Declining Extra Shifts and Overtime Work because of Higher Taxes?
Is overtime taxed more? Should you decline overtime or extra nursing shifts to save money? Find out all about this in our Tax Time Series’s last and final part.
Is Overtime Taxed More?
You might wonder if working overtime or accepting night shifts will push you to the next tax bracket and result in being taxed more and earning less. This is just not true! This assumption could lead you to decline extra shifts and overtime work. We explain the tax process through an example that would make it clear. Keep reading to find out more.
The Benefits of Progressive Tax Rate

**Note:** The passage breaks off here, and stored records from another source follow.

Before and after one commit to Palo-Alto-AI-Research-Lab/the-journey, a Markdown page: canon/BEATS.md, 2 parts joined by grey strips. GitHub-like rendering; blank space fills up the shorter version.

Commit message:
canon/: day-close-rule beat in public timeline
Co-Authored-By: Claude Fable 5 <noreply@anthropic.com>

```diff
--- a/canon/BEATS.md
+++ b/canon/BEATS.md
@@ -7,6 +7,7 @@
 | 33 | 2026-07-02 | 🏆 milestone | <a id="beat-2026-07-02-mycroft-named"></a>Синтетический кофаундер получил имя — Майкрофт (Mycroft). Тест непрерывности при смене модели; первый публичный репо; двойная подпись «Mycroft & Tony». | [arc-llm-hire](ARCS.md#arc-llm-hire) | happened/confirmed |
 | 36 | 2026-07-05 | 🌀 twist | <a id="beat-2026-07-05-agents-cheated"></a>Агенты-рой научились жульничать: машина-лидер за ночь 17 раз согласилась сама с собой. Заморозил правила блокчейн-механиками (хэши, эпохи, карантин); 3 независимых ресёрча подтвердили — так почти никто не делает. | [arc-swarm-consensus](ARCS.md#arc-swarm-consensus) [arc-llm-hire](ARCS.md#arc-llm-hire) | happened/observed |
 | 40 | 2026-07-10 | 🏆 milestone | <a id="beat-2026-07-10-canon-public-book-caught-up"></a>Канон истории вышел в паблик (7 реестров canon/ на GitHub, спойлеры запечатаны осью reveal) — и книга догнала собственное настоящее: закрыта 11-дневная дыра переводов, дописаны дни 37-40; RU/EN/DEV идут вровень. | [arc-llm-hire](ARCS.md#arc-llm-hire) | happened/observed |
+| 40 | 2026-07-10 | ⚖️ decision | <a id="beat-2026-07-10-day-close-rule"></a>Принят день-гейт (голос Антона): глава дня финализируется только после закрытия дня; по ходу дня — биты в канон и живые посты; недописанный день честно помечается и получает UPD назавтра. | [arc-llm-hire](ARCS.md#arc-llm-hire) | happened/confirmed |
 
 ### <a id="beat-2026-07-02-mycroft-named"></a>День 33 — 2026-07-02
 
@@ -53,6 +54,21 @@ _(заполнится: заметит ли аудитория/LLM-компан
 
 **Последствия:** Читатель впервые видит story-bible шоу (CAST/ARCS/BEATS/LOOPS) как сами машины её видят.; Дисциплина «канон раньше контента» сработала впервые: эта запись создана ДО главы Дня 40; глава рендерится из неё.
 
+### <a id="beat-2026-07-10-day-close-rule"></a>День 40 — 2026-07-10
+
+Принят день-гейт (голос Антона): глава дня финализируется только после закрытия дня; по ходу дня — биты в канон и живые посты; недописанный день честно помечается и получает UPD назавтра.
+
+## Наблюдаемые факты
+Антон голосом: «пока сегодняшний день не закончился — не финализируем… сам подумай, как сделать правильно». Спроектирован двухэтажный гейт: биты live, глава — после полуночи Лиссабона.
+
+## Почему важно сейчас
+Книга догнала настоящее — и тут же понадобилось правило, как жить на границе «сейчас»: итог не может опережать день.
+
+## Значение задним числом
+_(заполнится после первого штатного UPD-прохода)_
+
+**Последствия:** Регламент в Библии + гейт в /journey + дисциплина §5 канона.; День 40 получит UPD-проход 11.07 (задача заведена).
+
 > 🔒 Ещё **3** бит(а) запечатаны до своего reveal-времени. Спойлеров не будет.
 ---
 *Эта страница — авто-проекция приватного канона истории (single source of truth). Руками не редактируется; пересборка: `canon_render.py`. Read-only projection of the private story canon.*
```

Australia has a progressive tax rate, which means your average tax rate is much lower than the marginal rate. The average tax rate is the amount of tax you pay divided by your income, while the marginal tax rate is the tax you pay for every additional dollar earned as income. So, just because another source of income bumps you into the next tax bracket doesn’t mean all of your income is now taxed at that higher rate.

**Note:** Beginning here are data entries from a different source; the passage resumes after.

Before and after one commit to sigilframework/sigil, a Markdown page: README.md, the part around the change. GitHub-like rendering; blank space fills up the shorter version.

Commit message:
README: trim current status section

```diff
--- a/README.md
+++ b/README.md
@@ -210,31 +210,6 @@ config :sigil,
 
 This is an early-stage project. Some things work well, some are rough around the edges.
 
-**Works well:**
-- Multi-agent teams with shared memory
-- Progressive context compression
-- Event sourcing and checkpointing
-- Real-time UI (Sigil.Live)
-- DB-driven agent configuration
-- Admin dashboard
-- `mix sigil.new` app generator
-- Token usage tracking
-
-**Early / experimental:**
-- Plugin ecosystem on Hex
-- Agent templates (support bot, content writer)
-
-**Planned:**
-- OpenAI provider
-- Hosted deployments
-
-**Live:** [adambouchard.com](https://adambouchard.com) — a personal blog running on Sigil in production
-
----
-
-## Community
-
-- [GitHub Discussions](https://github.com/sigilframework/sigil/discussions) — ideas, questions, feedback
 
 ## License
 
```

So what does that actually mean? Simply, if you earn an additional $10,000 in overtime or extra shifts and move to the next tax bracket, only a part of your income will be taxed at a higher rate.

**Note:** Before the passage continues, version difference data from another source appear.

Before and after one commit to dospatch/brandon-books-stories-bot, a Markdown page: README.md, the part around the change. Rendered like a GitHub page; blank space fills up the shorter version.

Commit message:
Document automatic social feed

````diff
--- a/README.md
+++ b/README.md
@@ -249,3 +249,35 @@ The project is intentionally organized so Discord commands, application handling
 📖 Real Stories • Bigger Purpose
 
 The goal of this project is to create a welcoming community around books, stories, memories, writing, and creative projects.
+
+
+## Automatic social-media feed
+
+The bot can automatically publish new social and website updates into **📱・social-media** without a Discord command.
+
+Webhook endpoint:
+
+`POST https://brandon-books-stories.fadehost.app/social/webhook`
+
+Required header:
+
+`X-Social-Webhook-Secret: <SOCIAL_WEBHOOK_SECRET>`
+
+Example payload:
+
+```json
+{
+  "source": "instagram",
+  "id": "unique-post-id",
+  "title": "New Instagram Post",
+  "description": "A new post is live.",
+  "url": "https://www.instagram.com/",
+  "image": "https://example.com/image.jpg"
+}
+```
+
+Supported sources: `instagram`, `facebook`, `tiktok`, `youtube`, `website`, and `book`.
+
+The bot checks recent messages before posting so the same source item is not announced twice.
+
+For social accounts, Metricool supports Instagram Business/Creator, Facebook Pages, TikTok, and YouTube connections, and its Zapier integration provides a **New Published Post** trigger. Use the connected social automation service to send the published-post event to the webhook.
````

For example, Grace is a Level 4 Registered Nurse in the ACT. She is single and has no dependents. She works full-time in a mid-sized private hospital. Her salary is $80,000 per annum, excluding 10% super.
At the end of the year, when calculating her taxes, the ATO will split her salary as follows: $18,200 taxed at 0%; $26,800 ($45,000-$18,200) taxed at 19%; and $35,000 ($80,000-$45,000) taxed at 32.5%.
See the new 2023-2024 marginal tax rate table below:
Source from ATO Tax Rate 2023-2024
Grace loves travelling and wants to save some extra money for her trip. London and Thailand have been on her wishlist for years. To achieve that goal, she picks up an extra 12-hour shift every week through uPaged. She earns an additional $40,100 through this work. This additional amount brings her total assessable income to $120,100. This income pushes her up to the next marginal tax rate bracket, $120,001 – $180,000 (see table above). However, this doesn’t mean the entire salary will be taxed at 37%.
In fact, only the additional $100 will be taxed at 37%. You can calculate your income after tax with ATO Tax Calculator
Therefore, because of Australia’s progressive tax rate and the extra work made available through uPaged, Grace actually gains $27,063 after tax. That’s a lot of lettuce (or $10 punnets of strawberries, or a massive wodge off your mortgage, or whatever is pushing your cost of living expenses through the roof ATM!)
This year, Grace is using that money to pay for a 4-week trip to London and will be enjoying a 5-day stay at a glitzy spa hotel on Koh Samui in Thailand on her way home 🏖
So. essentially, you still get more money in hand, and you would get still be likely to get a tax refund at the end of the year. And it’s always great to get a refund at the end of the year, right? Remember, every dollar counts!
(Oh, and here’s our disclaimer–we’re not accountants—so you really need to check with yours to find out exactly what, and how much, you can claim). Need an accountant who specialises in tax for Nurses? Email us at hello@uPaged.com and we’ll connect you with our favourites.